- _Assignment_: Examine each line of the data. Copy those that contain the string "final".

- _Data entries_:

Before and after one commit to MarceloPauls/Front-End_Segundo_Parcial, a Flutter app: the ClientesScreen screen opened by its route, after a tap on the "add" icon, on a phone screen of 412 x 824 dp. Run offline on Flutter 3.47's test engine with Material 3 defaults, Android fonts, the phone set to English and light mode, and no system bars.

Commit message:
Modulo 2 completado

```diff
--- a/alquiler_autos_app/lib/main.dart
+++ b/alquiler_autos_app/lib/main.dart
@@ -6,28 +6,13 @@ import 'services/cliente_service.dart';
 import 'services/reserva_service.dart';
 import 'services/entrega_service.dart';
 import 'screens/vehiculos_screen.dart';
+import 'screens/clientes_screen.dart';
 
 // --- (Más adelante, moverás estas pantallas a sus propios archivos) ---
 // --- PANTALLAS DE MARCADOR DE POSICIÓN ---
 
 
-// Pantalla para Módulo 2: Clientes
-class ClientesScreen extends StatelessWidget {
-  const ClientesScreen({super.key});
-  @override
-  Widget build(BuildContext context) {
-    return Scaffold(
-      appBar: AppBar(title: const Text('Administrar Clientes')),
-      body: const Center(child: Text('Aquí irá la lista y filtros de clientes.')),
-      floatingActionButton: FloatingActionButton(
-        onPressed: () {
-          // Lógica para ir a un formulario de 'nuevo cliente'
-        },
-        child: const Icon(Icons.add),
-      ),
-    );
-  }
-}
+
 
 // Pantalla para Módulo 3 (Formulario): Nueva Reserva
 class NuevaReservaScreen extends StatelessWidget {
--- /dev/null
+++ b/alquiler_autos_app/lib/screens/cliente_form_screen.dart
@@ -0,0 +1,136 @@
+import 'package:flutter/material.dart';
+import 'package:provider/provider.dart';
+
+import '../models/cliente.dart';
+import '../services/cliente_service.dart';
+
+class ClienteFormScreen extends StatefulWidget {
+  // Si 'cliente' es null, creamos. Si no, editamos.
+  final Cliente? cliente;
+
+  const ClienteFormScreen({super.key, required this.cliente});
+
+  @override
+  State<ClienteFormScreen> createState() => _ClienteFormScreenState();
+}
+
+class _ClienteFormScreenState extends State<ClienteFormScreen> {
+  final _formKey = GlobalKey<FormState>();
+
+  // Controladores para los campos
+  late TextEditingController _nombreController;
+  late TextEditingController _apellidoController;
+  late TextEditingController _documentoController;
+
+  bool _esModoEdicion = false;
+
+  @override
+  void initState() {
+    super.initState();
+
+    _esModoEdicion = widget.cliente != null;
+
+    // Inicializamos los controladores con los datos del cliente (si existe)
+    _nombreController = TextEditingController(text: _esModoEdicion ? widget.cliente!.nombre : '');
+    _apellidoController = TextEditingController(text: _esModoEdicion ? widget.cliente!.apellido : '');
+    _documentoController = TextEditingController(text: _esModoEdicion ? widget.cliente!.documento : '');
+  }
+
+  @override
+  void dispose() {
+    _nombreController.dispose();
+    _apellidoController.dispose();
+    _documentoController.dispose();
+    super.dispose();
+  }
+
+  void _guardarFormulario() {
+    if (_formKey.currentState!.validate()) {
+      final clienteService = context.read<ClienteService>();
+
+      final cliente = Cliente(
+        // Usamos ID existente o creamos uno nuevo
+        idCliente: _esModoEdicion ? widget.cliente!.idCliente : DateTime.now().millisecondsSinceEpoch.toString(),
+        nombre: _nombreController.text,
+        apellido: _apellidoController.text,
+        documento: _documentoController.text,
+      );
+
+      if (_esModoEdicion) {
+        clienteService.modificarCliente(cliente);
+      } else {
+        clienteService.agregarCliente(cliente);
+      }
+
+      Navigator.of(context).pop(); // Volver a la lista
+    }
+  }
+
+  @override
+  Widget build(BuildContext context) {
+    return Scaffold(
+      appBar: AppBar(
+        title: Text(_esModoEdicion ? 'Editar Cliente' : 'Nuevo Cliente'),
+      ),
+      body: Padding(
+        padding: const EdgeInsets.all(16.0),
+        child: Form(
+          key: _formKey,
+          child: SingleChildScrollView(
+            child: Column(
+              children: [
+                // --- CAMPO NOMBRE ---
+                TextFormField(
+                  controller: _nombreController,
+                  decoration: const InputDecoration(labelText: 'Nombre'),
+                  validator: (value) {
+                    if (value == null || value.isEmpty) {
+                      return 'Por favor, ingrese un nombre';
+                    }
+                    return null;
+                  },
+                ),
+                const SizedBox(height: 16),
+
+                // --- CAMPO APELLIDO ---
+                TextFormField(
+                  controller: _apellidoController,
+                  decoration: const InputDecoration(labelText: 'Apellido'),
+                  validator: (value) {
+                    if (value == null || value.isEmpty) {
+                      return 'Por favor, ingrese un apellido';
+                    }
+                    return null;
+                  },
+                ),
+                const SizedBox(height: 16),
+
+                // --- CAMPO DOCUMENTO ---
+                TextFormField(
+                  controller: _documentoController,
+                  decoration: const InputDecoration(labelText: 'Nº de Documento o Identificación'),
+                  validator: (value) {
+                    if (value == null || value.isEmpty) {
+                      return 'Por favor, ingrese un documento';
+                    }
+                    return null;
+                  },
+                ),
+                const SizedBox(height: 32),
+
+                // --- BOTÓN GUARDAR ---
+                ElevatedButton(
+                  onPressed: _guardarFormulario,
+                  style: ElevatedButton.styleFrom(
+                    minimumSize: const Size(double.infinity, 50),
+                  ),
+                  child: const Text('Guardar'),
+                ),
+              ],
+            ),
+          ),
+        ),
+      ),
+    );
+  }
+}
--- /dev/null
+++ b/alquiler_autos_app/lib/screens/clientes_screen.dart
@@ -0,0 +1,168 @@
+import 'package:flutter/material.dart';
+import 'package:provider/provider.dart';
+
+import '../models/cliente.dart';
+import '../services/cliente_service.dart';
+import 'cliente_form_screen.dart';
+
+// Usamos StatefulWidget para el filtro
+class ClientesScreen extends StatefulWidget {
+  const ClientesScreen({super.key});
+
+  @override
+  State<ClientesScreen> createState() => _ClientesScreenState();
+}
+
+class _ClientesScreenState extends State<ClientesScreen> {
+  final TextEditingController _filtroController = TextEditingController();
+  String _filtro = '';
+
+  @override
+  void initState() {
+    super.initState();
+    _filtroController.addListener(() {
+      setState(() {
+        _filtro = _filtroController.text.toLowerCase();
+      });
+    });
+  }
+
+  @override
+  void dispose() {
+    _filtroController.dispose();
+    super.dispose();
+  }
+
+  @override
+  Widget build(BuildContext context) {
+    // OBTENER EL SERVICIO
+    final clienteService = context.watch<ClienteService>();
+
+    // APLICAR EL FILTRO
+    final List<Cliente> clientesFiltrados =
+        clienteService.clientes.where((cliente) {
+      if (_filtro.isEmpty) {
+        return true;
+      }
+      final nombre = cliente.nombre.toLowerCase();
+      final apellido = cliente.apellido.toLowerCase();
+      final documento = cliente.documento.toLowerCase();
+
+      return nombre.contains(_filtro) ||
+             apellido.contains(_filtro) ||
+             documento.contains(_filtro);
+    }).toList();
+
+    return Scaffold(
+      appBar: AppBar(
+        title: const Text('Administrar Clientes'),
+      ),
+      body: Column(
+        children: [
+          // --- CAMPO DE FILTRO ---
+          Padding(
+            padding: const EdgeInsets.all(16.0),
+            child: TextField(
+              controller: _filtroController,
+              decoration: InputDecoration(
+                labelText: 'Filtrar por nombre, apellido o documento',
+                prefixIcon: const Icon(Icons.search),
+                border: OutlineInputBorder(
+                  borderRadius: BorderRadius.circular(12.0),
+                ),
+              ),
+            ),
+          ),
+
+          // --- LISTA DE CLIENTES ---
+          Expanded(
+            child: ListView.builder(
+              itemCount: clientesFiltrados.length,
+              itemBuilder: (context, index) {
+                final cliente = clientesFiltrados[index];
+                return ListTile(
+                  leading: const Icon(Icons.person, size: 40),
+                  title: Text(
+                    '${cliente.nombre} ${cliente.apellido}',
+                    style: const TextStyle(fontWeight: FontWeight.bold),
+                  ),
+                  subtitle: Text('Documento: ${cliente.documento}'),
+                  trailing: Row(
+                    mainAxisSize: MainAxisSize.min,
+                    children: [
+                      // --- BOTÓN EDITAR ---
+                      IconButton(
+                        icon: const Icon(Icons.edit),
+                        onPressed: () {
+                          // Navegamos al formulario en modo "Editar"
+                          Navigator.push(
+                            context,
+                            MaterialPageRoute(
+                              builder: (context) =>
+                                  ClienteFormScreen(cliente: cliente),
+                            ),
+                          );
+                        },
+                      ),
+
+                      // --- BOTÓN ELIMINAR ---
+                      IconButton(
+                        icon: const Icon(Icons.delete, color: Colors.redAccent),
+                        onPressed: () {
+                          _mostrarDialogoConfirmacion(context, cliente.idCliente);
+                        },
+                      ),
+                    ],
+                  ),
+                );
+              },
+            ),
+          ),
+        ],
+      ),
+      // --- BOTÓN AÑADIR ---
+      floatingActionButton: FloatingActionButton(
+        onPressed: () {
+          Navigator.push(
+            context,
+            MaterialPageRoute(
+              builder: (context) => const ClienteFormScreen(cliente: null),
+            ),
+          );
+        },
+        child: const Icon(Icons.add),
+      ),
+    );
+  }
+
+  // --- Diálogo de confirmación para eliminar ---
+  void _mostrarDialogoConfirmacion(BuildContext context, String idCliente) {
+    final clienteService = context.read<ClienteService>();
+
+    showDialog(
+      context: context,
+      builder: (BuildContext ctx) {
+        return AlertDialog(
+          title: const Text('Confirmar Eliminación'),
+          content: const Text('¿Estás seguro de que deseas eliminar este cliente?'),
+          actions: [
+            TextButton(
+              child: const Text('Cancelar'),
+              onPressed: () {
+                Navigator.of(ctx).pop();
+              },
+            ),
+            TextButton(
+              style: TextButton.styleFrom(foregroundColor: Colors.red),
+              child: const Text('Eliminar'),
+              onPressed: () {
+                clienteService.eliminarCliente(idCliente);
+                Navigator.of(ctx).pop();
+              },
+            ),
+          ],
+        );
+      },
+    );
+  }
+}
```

- _Result of the exercise_:
+  final Cliente? cliente;
+  final _formKey = GlobalKey<FormState>();
+      final clienteService = context.read<ClienteService>();
+      final cliente = Cliente(
+  final TextEditingController _filtroController = TextEditingController();
+    final clienteService = context.watch<ClienteService>();
+    final List<Cliente> clientesFiltrados =
+      final nombre = cliente.nombre.toLowerCase();
+      final apellido = cliente.apellido.toLowerCase();
+      final documento = cliente.documento.toLowerCase();
+                final cliente = clientesFiltrados[index];
+    final clienteService = context.read<ClienteService>();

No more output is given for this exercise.